Though I doubt this was her intention, Chast actually did a good job summing up one of the key components of practical self-defense: avoidance.
For example, consider "Can sense trouble from ten miles away." I sort of read this as a simplification of the principles behind Gavin de Becker's excellent book The Gift of Fear. If you can sense trouble (and you can, if you trust your instincts) avoid it!
How about being an "Expert at making self invisible"? Despite our exhibitionistic society, being noticed is not always a good thing. I had a good friend who was a life-of-the-party/class-clown kind of guy. Unfortunatley, he couldn't really turn it off, and more than once he encountered critics who were willing to express their disaproval of his antics with their fists.

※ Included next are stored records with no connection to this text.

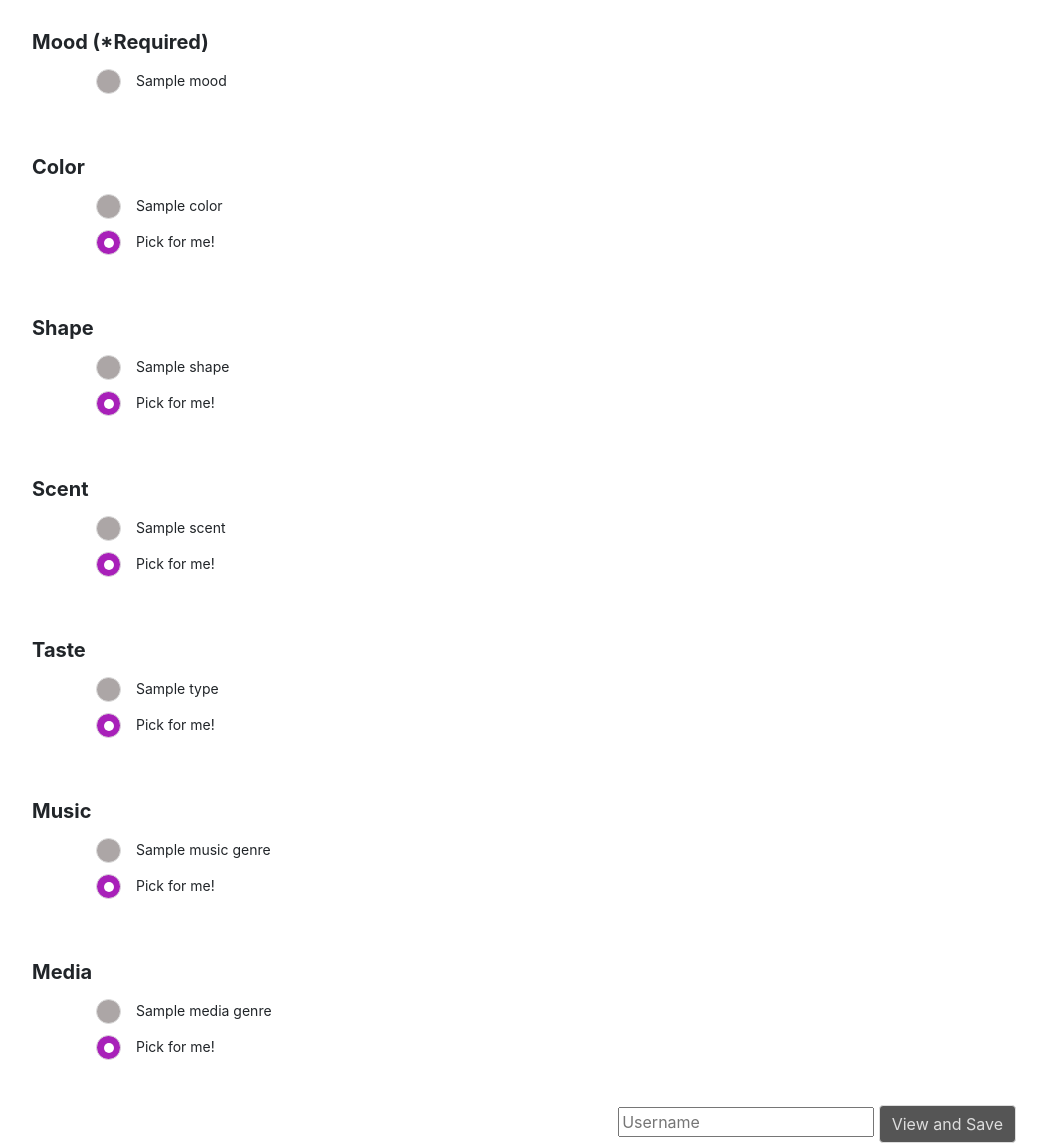
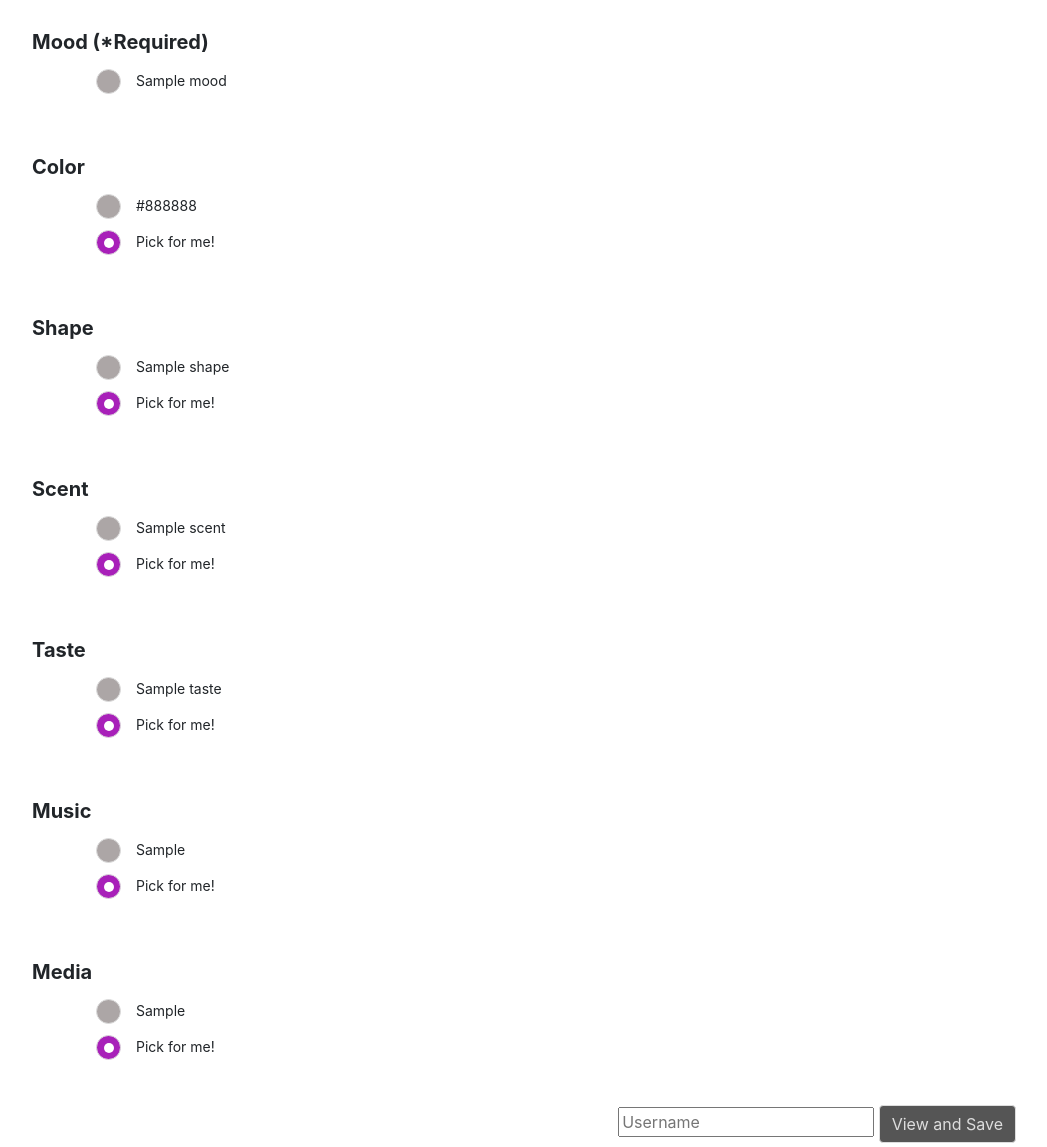
Before and after one commit to HN67/vibe, a Flask app: template site/templates/quiz.html in a window 1280 px wide. Shown: the part 138-1285 px from the top of the page, without its empty margins (164-1211 px from the left). Run offline with Flask 2, Linux system fonts and the light colour scheme; the template is opened without the code that fills it: most values are stand-ins (such as "Sample title", 1, 10 or a date in 2020); some libraries are stand-ins or nearby versions.

Commit message:
Fix quiz template

```diff
--- a/site/templates/quiz.html
+++ b/site/templates/quiz.html
@@ -10,7 +10,7 @@
             <div class="py-2 h5"><b>Mood (*Required)</b></div>
             <div class="ml-md-3 ml-sm-3 pl-md-5 pt-sm-0 pt-3" id="options">
                 {% for mood in moods %}
-                    <label class="options">{{mood['name']}}<input type="radio" name="mood" value = "{{mood['name']}}"> <span class="checkmark"></span> </label>
+                    <label class="options">{{mood}}<input type="radio" name="mood" value = "{{mood}}"> <span class="checkmark"></span> </label>
                 {%endfor%}
             </div>
         </div>
@@ -21,7 +21,7 @@
             <div class="py-2 h5"><b>Color</b></div>
             <div class="ml-md-3 ml-sm-3 pl-md-5 pt-sm-0 pt-3" id="options">
                 {% for color in colors %}
-                <label class="options">{{color['name']}}<input type="radio" name="color" value = "{{color['name']}}"> <span class="checkmark"></span> </label>
+                <label class="options">{{color}}<input type="radio" name="color" value = "{{color}}"> <span class="checkmark"></span> </label>
                 {%endfor%}
                 <label class="options">Pick for me!<input type="radio" name="color" value = "" checked> <span class="checkmark"></span> </label>
             </div>
@@ -33,7 +33,7 @@
             <div class="py-2 h5"><b>Shape</b></div>
             <div class="ml-md-3 ml-sm-3 pl-md-5 pt-sm-0 pt-3" id="options">
                 {% for shape in shapes %}
-                <label class="options">{{shape['name']}}<input type="radio" name="shape" value = "{{shape['name']}}"> <span class="checkmark"></span> </label>
+                <label class="options">{{shape}}<input type="radio" name="shape" value = "{{shape}}"> <span class="checkmark"></span> </label>
                 {%endfor%}
                 <label class="options">Pick for me!<input type="radio" name="shape" value = "" checked> <span class="checkmark"></span> </label>
             </div>
@@ -45,7 +45,7 @@
             <div class="py-2 h5"><b>Scent</b></div>
             <div class="ml-md-3 ml-sm-3 pl-md-5 pt-sm-0 pt-3" id="options">
                 {% for scent in scents %}
-                <label class="options">{{scent['name']}}<input type="radio" name="scent" value = "{{scent['name']}}"> <span class="checkmark"></span> </label>
+                <label class="options">{{scent}}<input type="radio" name="scent" value = "{{scent}}"> <span class="checkmark"></span> </label>
                 {%endfor%}
                 <label class="options">Pick for me!<input type="radio" name="scent" value = "" checked> <span class="checkmark"></span> </label>
             </div>
@@ -57,7 +57,7 @@
             <div class="py-2 h5"><b>Taste</b></div>
             <div class="ml-md-3 ml-sm-3 pl-md-5 pt-sm-0 pt-3" id="options">
                 {% for taste in tastes %}
-                <label class="options">{{taste['type']}}<input type="radio" name="taste" value = "{{taste['type']}}"> <span class="checkmark"></span> </label>
+                <label class="options">{{taste}}<input type="radio" name="taste" value = "{{taste}}"> <span class="checkmark"></span> </label>
                 {%endfor%}
                 <label class="options">Pick for me!<input type="radio" name="taste" value = "" checked> <span class="checkmark"></span> </label>
             </div>
@@ -69,7 +69,7 @@
             <div class="py-2 h5"><b>Music</b></div>
             <div class="ml-md-3 ml-sm-3 pl-md-5 pt-sm-0 pt-3" id="options">
                 {% for m in music_genres %}
-                <label class="options">{{m['name']}}<input type="radio" name="music_genre" value = "{{m['name']}}"> <span class="checkmark"></span> </label>
+                <label class="options">{{m}}<input type="radio" name="music_genre" value = "{{m}}"> <span class="checkmark"></span> </label>
                 {%endfor%}
                 <label class="options">Pick for me!<input type="radio" name="music_genre" value = "" checked> <span class="checkmark"></span> </label>
             </div>
@@ -81,7 +81,7 @@
             <div class="py-2 h5"><b>Media</b></div>
             <div class="ml-md-3 ml-sm-3 pl-md-5 pt-sm-0 pt-3" id="options">
                 {% for m in media_genres %}
-                <label class="options">{{m['name']}}<input type="radio" name="media_genre" value = "{{m['name']}}"> <span class="checkmark"></span> </label>
+                <label class="options">{{m}}<input type="radio" name="media_genre" value = "{{m}}"> <span class="checkmark"></span> </label>
                 {%endfor%}
                 <label class="options">Pick for me!<input type="radio" name="media_genre" value = "" checked> <span class="checkmark"></span> </label>
             </div>
```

Finally, "Master of deflection." For some types of violence, especially the 'Monkey Dance,' there is a verbal interview phase; e.g. "What you looking at?" This is the time for deflection or talking your way out of the situation, instead of playing the game by responding with something stupid ("What am I looking at? Your ugly face!")
In his book Meditations on Violence, Rory Miller writes
It is better to avoid than to run; better to run than to de-escalate; better to de-escalate than to fight; better to fight than to die.I think Roz Chast's cartoon illustrates some of those principles nicely.